[Before-and-after change records]
━━━
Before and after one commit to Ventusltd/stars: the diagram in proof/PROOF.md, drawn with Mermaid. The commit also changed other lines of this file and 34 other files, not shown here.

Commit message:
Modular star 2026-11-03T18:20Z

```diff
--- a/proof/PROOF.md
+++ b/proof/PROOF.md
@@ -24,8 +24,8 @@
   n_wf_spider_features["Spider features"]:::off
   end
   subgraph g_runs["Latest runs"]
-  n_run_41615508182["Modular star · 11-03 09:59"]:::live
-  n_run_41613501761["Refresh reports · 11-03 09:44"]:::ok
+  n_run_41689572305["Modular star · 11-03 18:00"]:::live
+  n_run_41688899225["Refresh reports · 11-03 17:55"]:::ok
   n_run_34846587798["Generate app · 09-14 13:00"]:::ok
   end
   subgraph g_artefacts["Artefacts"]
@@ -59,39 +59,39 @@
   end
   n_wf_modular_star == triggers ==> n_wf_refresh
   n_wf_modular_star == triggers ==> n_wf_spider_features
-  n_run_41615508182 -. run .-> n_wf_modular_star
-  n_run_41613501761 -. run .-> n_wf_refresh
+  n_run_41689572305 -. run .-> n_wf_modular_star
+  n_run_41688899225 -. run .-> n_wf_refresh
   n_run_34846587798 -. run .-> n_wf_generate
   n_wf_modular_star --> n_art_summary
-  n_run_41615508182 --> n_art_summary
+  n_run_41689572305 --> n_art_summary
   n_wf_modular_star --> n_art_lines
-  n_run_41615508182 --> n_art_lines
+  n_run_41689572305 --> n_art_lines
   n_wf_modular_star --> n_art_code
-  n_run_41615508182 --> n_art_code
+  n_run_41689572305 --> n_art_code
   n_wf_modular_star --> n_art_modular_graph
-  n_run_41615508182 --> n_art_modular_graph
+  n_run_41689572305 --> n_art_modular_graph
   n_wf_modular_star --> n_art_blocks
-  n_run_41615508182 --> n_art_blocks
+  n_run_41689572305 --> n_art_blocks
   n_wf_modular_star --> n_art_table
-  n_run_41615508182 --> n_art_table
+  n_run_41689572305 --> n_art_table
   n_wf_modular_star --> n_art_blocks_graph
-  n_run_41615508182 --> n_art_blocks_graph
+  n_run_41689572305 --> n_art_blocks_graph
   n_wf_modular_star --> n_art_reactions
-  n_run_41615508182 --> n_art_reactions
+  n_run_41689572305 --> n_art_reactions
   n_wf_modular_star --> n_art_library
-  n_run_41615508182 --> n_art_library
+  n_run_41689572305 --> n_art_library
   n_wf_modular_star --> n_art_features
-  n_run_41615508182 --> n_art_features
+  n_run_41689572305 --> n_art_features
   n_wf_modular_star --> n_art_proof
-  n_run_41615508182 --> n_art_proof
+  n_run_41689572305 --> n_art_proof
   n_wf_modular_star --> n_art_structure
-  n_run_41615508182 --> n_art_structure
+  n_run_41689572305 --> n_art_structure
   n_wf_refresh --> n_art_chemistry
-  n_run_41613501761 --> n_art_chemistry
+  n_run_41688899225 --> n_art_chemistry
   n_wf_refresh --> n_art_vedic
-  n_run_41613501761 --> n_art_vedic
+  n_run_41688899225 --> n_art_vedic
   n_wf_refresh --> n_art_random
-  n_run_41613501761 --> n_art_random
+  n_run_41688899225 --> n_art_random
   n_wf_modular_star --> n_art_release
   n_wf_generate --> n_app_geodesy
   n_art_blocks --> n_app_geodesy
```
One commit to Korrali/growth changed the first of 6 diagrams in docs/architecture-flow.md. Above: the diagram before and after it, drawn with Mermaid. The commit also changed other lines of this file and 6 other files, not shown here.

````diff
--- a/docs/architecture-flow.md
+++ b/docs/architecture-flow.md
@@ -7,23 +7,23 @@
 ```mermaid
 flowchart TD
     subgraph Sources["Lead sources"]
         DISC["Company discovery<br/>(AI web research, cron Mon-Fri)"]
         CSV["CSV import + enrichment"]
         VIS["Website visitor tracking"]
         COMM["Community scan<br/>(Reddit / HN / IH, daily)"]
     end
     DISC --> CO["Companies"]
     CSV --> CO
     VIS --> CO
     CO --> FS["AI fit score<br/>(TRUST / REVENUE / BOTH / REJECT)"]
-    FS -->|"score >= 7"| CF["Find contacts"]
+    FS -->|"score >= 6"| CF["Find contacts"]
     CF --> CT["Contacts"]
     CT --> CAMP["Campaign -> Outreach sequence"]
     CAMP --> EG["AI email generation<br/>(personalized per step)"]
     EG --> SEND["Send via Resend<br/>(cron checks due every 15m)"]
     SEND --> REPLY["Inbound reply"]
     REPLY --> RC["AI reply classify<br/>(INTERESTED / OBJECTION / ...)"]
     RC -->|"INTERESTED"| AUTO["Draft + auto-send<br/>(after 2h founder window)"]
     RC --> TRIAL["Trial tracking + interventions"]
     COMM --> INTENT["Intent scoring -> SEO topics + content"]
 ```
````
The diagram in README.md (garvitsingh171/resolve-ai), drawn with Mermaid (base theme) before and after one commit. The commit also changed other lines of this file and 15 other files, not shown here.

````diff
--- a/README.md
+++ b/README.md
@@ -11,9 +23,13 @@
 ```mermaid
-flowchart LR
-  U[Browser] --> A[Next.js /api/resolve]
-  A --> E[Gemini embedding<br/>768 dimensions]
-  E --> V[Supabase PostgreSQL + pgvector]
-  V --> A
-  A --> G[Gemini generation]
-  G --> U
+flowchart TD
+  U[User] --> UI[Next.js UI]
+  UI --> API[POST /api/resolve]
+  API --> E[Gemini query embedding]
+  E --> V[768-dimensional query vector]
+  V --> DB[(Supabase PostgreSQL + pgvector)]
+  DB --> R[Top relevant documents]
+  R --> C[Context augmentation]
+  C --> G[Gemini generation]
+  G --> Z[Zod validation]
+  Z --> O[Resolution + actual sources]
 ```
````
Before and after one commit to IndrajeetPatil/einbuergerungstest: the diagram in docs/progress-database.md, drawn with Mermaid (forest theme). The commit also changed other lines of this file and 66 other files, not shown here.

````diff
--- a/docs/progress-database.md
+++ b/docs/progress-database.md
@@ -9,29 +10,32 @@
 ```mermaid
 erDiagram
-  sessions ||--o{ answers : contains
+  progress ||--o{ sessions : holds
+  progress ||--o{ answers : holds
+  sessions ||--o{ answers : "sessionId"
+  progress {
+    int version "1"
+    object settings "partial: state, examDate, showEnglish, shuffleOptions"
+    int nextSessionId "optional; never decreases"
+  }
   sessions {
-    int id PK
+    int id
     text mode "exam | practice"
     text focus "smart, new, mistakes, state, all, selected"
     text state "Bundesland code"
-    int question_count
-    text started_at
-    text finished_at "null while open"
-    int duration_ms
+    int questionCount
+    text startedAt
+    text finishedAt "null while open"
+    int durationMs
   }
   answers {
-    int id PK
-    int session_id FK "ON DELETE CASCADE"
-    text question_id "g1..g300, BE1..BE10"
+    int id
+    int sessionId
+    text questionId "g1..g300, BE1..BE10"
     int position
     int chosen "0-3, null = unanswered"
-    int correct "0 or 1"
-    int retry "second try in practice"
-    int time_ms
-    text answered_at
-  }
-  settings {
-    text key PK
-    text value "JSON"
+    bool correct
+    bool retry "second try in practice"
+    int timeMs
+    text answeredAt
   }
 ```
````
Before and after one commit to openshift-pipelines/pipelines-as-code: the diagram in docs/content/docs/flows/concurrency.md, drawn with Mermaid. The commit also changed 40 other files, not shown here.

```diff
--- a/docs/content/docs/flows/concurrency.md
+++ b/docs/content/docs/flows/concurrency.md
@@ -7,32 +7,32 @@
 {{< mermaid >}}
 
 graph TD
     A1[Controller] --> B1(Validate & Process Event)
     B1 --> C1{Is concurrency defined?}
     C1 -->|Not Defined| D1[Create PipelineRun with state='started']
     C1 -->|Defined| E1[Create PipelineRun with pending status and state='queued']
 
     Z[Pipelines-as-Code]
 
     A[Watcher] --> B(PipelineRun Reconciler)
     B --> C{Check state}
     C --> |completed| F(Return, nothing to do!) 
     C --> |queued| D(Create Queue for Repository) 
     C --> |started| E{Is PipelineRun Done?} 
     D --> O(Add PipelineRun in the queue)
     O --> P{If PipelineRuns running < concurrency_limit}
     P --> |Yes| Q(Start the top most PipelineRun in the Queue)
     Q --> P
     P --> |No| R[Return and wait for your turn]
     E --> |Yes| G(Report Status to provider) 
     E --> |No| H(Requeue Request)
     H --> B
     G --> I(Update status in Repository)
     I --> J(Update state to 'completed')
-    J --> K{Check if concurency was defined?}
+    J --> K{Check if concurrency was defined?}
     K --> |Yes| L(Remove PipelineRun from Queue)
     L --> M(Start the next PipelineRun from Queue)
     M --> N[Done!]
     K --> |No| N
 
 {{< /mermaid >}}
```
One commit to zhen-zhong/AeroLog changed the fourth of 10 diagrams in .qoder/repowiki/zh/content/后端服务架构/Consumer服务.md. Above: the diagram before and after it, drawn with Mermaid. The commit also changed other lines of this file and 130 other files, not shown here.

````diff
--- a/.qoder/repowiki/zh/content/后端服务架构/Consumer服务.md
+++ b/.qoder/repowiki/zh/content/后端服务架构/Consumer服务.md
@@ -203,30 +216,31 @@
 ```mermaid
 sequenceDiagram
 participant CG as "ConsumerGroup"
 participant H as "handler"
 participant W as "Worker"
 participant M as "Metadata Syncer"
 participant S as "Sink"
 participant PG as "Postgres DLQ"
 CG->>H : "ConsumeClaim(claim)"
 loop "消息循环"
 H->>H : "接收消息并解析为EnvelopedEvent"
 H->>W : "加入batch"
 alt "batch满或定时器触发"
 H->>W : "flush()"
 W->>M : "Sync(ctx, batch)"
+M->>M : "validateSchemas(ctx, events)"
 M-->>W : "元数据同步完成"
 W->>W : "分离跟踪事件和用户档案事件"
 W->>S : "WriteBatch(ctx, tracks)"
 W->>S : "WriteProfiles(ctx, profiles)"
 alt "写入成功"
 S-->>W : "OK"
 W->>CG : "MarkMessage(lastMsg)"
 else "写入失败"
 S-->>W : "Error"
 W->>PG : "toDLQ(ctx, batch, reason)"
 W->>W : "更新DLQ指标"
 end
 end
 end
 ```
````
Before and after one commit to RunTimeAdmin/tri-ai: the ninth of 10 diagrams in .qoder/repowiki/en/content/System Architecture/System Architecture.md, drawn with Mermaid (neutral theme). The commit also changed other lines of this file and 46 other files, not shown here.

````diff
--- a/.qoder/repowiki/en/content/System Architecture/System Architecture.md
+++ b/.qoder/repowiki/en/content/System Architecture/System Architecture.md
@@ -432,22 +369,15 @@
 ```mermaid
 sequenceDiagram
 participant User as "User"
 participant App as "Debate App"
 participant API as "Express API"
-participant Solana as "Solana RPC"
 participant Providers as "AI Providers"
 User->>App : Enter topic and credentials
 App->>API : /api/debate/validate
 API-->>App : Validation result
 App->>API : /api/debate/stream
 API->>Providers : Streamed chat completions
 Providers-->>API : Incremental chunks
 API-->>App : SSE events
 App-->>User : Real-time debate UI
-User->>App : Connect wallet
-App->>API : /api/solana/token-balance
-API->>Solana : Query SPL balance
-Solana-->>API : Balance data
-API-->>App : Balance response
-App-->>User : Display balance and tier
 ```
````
━━━
Goal of the exercise | Copy out all lines above holding "answers".

Solution for this problem |
-  sessions ||--o{ answers : contains
+  progress ||--o{ answers : holds
+  sessions ||--o{ answers : "sessionId"
   answers {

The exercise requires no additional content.